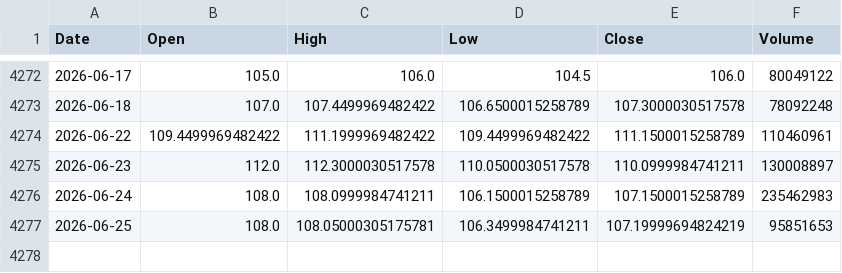
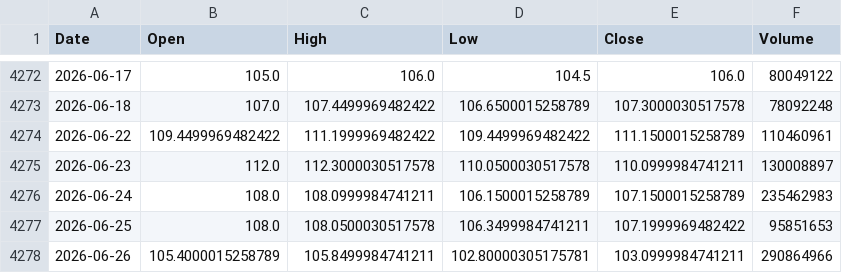
Before and after one commit to culolom/200sm-backtest, a CSV file: data/0050.TW.csv, drawn as a sheet; only a part is shown, gaps mark what is left out.

```diff
--- a/data/0050.TW.csv
+++ b/data/0050.TW.csv
@@ -4276,2 +4276,3 @@ Date,Open,High,Low,Close,Volume
 2026-06-24,108.0,108.0999984741211,106.1500015258789,107.1500015258789,235462983
-2026-06-25,108.0,108.05000305175781,106.3499984741211,107.19999694824219,95851653
+2026-06-25,108.0,108.0500030517578,106.3499984741211,107.1999969482422,95851653
+2026-06-26,105.4000015258789,105.8499984741211,102.80000305175781,103.0999984741211,290864966
```
Also changed, not shown: data/00631L.TW.csv, data/00878.TW.csv, 5 other files.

*Work to be completed:* Reproduce every line in the records above that contains the word "data".

*Answer to this task:*
Before and after one commit to culolom/200sm-backtest, a CSV file: data/0050.TW.csv, drawn as a sheet; only a part is shown, gaps mark what is left out.
--- a/data/0050.TW.csv
+++ b/data/0050.TW.csv
Also changed, not shown: data/00631L.TW.csv, data/00878.TW.csv, 5 other files.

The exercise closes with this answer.